PROBLEM TO WORK ON:
Collect every line in the records below that contains the word "class".

--- DATA TO USE Enclosed Below ---

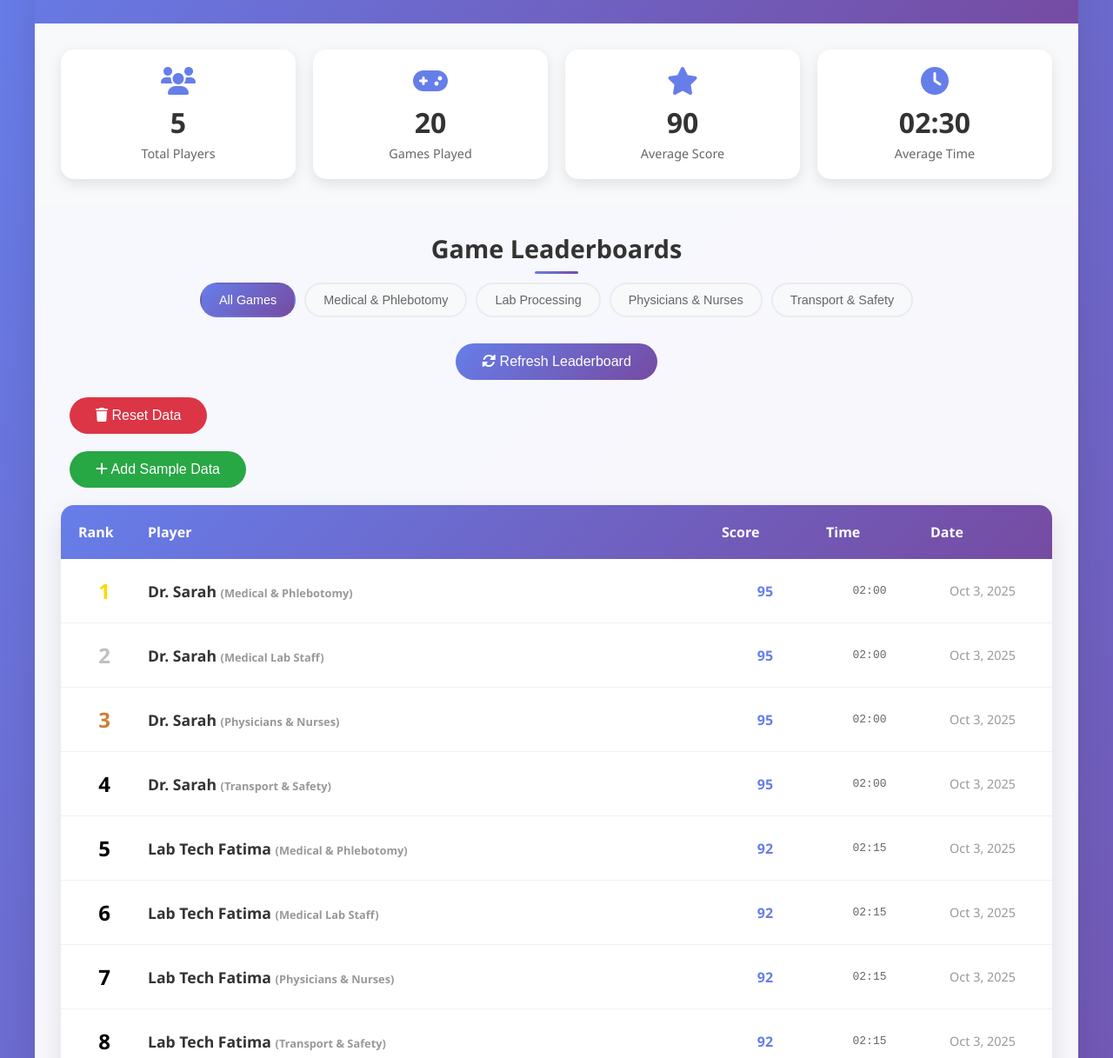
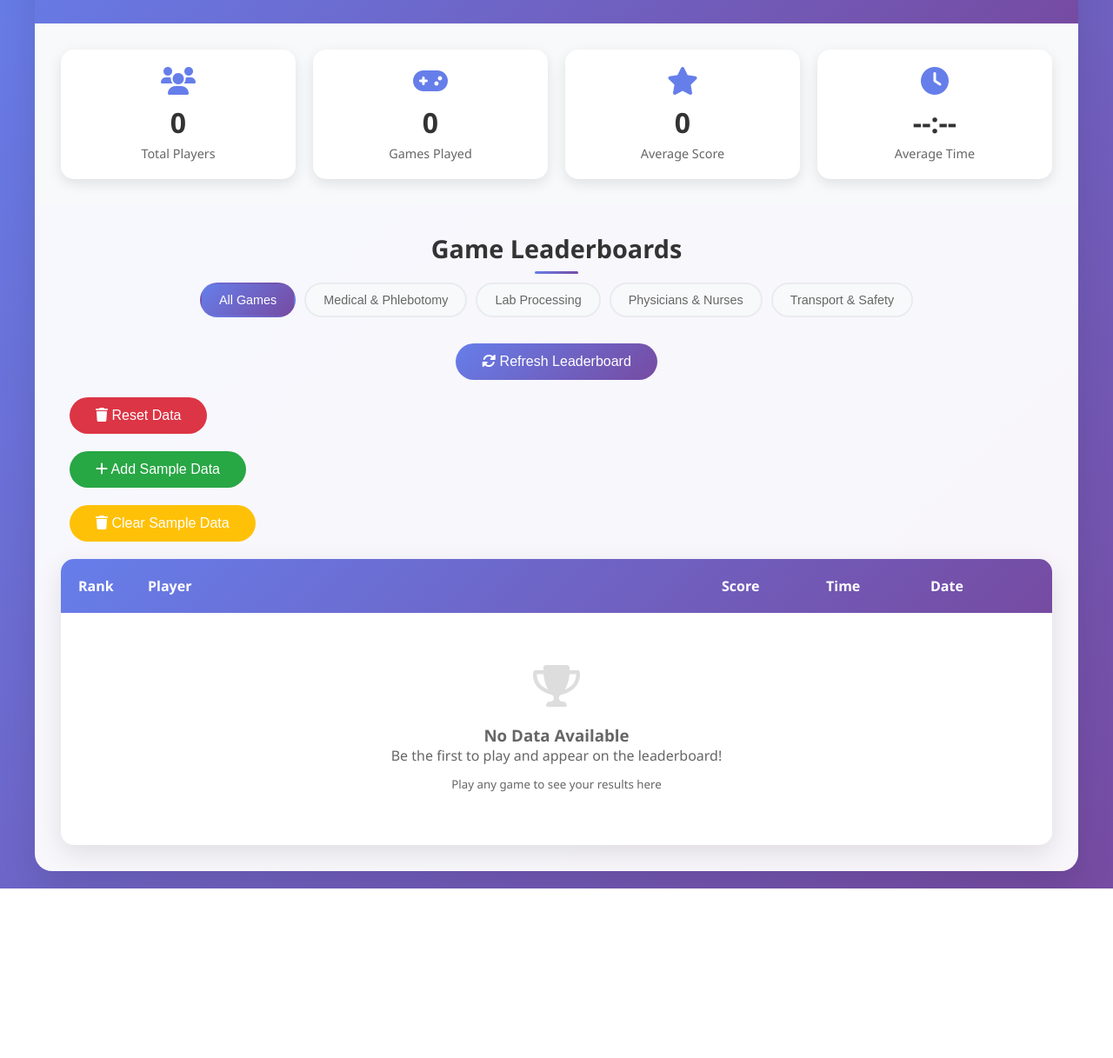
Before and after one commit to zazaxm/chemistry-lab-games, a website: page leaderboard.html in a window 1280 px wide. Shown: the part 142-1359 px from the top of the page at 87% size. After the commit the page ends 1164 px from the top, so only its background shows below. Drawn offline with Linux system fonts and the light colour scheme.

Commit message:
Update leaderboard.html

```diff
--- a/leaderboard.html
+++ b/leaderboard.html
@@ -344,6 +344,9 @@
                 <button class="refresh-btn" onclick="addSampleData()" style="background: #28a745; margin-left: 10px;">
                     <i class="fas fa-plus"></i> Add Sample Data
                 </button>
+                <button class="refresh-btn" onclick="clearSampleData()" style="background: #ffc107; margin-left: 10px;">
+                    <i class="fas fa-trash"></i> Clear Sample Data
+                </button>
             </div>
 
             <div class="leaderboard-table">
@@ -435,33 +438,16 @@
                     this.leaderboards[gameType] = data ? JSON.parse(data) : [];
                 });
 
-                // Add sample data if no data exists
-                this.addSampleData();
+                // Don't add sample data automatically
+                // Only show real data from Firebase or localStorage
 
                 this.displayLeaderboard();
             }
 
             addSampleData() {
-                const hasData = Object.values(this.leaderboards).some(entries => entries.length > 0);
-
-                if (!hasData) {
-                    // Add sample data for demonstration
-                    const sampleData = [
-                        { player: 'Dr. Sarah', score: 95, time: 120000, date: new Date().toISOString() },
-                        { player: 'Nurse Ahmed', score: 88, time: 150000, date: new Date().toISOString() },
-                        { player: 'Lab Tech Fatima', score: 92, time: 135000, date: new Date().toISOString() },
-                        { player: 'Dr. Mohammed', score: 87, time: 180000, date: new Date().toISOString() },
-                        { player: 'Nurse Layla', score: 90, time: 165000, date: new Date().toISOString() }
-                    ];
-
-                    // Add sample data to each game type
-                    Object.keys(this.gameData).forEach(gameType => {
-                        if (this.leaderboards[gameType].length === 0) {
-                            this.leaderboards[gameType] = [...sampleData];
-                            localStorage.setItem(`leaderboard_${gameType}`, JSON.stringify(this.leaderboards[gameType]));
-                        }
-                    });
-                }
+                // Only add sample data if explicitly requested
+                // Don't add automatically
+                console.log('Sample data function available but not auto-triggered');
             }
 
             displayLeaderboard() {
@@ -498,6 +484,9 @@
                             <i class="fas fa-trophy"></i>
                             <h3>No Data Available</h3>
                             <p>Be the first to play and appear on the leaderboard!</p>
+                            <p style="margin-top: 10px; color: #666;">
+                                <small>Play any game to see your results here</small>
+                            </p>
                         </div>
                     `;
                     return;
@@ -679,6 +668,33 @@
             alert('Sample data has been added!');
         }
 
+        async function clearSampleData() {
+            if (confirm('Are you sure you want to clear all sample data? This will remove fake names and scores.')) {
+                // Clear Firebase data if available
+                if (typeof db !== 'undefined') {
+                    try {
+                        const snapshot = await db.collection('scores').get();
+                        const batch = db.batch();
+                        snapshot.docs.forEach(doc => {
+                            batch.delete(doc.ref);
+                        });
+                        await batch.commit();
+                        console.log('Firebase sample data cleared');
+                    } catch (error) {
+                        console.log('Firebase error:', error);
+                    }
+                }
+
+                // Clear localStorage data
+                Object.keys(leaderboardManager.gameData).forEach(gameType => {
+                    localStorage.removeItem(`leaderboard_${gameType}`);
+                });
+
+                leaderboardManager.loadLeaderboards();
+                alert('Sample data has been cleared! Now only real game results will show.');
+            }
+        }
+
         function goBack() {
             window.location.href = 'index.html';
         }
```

--- End of Enclosed DATA TO USE ---

THE COMPLETED TASK:
                 <button class="refresh-btn" onclick="addSampleData()" style="background: #28a745; margin-left: 10px;">
                     <i class="fas fa-plus"></i> Add Sample Data
+                <button class="refresh-btn" onclick="clearSampleData()" style="background: #ffc107; margin-left: 10px;">
+                    <i class="fas fa-trash"></i> Clear Sample Data
             <div class="leaderboard-table">
                             <i class="fas fa-trophy"></i>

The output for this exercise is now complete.